Capacity limitations. The Tunisian state seems overwhelmed by the multiple challenges of economic transformation and a youthful democratization process. Actors in the European Commission and member states deplore a lack of efficiency, coordination and communication within government and administration (and not only on trade issues). In the DCFTA process, Tunisian agencies often take months or even years to respond to EU proposals and requests for data and statistics, leaving Brussels quite perplexed. While EU officials report improvements since the first round of talks – under the leadership of a new negotiator who has himself advanced – there is still a lack of a clear Tunisian negotiating strategy and proper prioritisation. This is also reflected in the fact that, so far, only the draft EU negotiating text is publicly available. The Agreement applies to trade in fish and other seafood products (Article 4(1)(c) and Annex III). The EFTA States shall grant duty-free access to imports of all Tunisian fishery products. As regards EFTA exports to Tunisia, the Agreement provides for a reduction in customs duties under quotas from the entry into force of the Agreement. A further reduction of customs duties on these products is under review by the Contracting Parties, but a total elimination of customs duties on all fish and seafood products is foreseen no later than eighteen years after the entry into force of the Agreement.
In addition to these reductions in trade tariffs, the Association Agreement also contains provisions agreed between the EU and Tunisia: the free trade agreement includes trade in industrial products, including fish and other seafood products, as well as processed agricultural products.

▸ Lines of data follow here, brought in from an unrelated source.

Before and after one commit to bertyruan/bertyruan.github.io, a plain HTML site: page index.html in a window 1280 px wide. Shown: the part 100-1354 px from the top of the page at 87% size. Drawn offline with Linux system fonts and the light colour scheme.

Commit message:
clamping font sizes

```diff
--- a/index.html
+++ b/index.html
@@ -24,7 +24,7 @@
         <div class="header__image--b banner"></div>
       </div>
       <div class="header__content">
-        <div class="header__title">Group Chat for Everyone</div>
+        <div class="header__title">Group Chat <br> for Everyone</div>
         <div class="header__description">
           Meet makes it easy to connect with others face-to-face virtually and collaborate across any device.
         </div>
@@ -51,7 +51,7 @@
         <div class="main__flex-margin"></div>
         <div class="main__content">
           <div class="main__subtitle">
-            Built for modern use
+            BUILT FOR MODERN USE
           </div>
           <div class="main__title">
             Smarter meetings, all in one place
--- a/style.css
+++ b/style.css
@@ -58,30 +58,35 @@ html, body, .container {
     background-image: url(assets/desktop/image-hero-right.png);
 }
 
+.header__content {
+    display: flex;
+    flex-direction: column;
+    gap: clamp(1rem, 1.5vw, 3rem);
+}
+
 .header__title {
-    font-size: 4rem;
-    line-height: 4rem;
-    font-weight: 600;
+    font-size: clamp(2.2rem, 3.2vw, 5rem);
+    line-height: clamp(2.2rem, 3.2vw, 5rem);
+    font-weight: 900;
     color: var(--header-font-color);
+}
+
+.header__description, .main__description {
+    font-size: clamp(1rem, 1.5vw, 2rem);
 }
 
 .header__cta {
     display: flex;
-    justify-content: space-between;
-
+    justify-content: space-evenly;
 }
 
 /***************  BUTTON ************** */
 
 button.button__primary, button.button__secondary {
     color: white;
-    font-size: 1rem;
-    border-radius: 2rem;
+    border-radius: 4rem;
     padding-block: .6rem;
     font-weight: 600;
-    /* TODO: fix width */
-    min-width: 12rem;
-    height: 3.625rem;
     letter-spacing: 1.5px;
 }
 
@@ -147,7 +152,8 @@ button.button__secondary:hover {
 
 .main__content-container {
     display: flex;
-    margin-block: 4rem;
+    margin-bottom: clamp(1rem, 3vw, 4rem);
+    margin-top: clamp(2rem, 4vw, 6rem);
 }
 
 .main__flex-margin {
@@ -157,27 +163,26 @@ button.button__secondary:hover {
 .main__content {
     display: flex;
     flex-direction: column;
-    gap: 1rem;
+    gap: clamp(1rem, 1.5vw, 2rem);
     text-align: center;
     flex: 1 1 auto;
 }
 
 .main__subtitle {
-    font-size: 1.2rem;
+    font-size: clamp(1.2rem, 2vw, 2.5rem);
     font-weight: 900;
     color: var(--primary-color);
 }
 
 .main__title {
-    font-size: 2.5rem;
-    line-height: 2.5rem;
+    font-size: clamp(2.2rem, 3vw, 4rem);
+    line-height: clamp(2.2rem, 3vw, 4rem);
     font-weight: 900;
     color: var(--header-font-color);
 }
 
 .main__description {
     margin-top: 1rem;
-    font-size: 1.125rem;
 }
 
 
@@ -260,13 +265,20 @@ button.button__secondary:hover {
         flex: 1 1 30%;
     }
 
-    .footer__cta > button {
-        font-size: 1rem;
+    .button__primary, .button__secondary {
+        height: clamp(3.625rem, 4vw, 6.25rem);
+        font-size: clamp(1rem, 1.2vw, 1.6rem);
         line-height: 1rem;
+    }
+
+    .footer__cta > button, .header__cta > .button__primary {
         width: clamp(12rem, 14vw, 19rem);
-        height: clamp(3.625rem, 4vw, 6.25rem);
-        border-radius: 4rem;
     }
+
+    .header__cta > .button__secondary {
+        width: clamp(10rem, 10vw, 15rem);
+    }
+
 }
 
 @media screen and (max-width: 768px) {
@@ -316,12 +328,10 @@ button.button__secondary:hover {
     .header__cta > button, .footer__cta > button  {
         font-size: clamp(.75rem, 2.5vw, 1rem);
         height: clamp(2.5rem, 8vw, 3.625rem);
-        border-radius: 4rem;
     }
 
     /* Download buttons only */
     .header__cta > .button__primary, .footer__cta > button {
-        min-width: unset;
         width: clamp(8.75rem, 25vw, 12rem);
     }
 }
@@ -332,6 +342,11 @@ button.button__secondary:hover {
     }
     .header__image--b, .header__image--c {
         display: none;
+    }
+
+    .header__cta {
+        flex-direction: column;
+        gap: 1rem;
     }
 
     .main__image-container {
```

In addition, some EFTA countries (Iceland, Norway and Switzerland) and Tunisia have concluded bilateral agreements on basic agricultural products, which are part of the instruments for the creation of the free trade area. The agreement also includes provisions on the removal of other trade barriers and trade-related disciplines, including competition rules, state monopolies and subsidies. In addition, the Agreement contains provisions on the protection of intellectual property, investment, services, current payments and capital movements, public procurement, economic cooperation and institutional and procedural matters. The Agreement provides for the establishment of a Joint Committee to monitor its application and to provide for a binding arbitration procedure. The provisions on the protection of intellectual property rights (Article 23 and Annex V of the IPR) include, inter alia, patents, trademarks, copyrights and geographical indications. They are based on the WTO Agreement on Trade-Related Aspects of Intellectual Property Rights (TRIPS) and provide for a high level of protection taking into account most-favoured-nation principles and national treatment. Since 2016, the European Union has been negotiating with Tunisia a new free trade agreement (DCFTA) to expand reciprocal market access for all goods, but also for services and investment.